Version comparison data

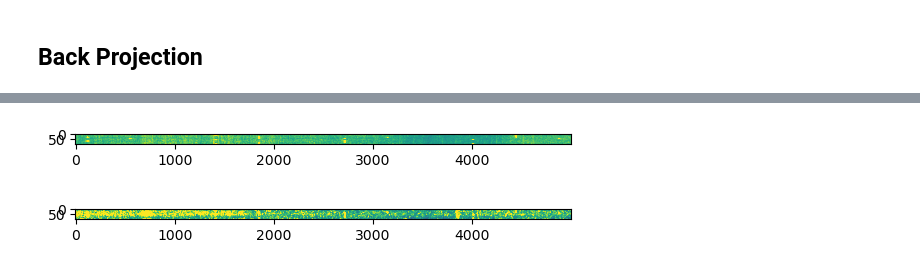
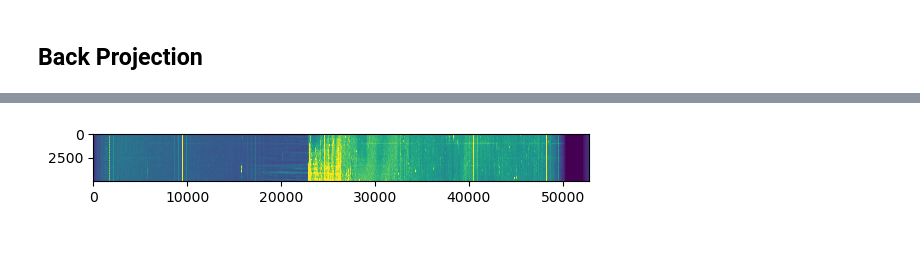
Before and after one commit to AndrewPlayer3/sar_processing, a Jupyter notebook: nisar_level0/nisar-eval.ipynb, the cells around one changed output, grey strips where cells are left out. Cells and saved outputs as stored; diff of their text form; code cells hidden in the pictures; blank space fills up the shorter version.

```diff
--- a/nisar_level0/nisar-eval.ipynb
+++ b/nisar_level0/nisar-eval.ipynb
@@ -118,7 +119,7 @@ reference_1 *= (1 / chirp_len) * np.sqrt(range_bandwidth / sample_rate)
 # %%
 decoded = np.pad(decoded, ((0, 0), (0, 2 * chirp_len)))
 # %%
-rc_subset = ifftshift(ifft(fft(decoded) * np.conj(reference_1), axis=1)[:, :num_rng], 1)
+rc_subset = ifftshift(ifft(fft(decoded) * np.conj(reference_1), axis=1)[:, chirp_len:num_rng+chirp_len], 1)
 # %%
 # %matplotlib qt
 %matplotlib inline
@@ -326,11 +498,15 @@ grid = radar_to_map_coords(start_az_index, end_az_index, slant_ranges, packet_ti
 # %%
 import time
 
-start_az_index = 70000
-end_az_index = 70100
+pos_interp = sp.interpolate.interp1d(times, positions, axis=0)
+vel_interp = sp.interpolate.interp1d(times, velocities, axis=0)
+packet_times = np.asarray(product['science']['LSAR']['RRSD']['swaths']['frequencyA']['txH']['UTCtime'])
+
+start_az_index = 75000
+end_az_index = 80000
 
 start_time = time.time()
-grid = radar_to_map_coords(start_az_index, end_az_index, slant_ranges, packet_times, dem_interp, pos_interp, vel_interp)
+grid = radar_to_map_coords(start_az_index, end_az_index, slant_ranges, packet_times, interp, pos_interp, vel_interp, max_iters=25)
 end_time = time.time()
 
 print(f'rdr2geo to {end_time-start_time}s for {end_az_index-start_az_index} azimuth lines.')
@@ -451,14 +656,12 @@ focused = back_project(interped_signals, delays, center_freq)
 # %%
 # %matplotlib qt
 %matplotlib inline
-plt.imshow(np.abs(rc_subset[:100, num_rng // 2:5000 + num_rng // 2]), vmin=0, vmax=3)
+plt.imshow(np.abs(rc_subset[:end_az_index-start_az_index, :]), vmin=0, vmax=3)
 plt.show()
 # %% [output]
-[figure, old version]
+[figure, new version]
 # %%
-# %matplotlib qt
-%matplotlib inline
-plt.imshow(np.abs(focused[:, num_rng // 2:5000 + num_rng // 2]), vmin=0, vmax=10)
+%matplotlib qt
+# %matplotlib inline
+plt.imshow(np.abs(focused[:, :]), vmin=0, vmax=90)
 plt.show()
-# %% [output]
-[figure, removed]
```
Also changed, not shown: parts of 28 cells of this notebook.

--

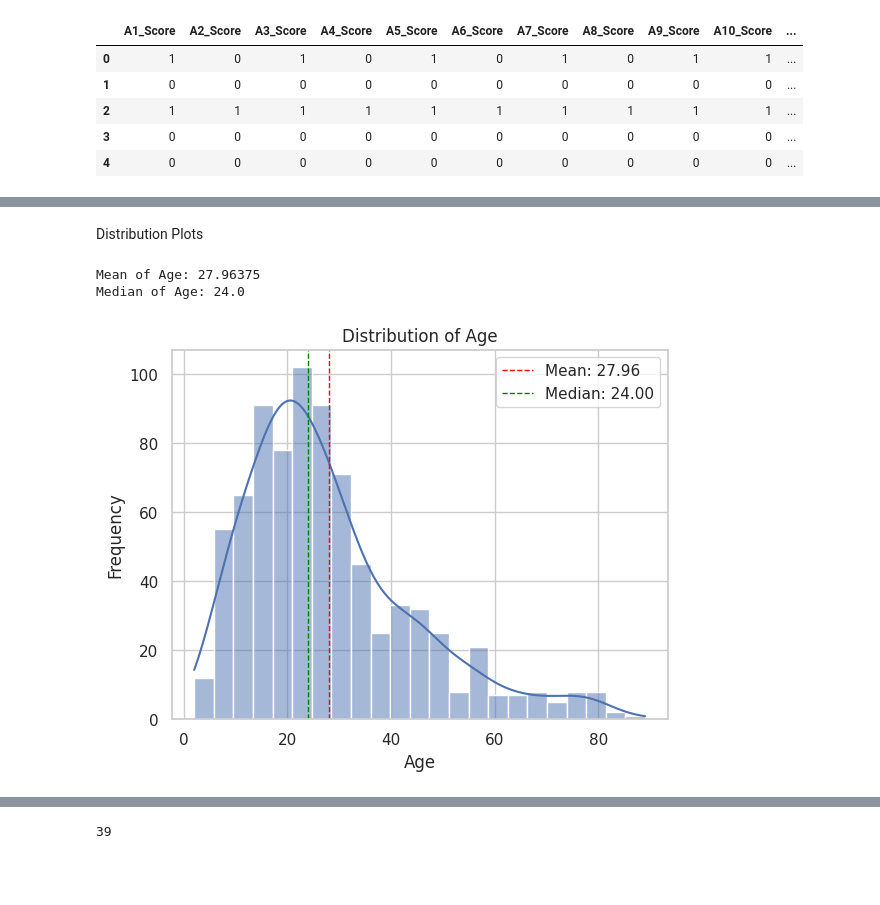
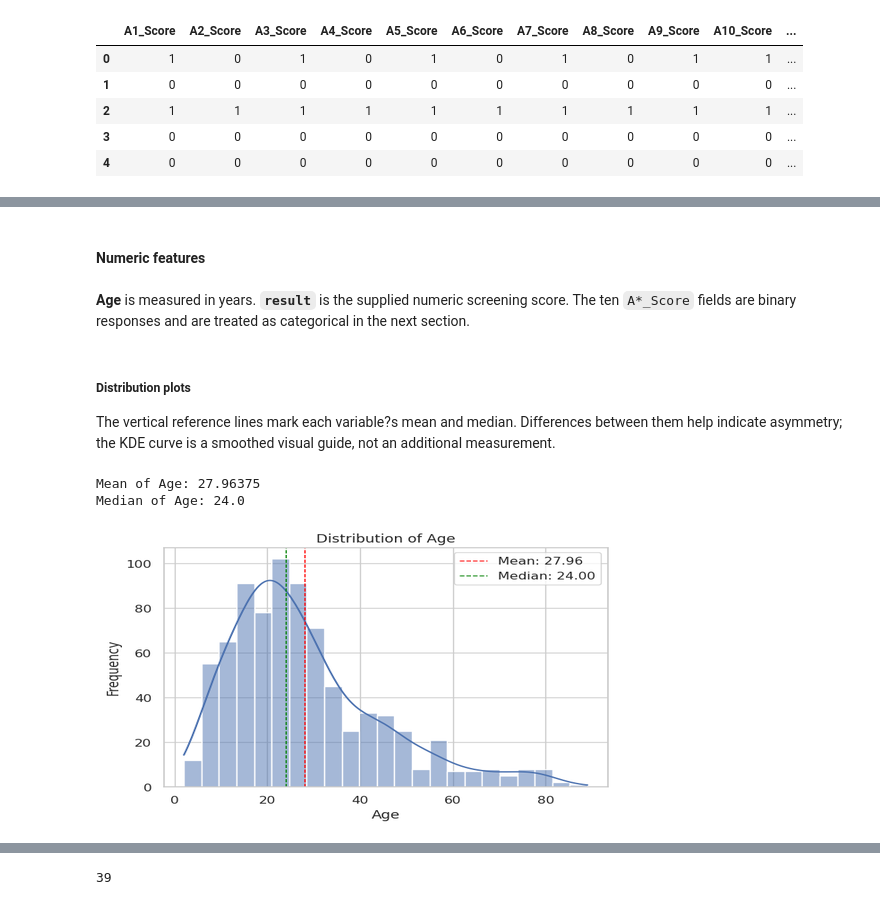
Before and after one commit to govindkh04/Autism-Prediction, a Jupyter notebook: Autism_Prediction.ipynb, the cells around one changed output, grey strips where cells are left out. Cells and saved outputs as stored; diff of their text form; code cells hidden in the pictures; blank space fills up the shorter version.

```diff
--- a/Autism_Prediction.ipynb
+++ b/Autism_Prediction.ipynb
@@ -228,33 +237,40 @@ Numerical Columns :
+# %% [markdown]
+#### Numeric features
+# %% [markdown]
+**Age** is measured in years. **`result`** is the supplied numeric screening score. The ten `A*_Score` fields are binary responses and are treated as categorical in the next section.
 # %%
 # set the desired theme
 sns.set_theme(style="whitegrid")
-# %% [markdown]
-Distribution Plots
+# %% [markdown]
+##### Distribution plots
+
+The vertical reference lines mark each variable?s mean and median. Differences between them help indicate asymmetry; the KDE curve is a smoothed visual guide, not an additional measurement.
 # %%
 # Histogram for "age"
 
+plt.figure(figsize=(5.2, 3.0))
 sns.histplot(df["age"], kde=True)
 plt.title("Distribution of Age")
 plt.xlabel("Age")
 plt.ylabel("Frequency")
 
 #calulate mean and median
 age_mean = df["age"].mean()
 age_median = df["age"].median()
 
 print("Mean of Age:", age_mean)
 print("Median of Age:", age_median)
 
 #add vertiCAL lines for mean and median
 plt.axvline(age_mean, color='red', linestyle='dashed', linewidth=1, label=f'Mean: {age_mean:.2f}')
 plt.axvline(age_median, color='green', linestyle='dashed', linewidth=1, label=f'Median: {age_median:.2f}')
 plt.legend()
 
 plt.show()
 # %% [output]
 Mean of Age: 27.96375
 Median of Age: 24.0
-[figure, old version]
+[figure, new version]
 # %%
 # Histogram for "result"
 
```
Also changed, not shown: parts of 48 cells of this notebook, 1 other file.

(ASSIGNMENT) Return, from the data above, each line in which the string "matplotlib" appears.

(OUTPUT)
 # %matplotlib qt
 %matplotlib inline
 # %matplotlib qt
 %matplotlib inline
-# %matplotlib qt
-%matplotlib inline
+%matplotlib qt
+# %matplotlib inline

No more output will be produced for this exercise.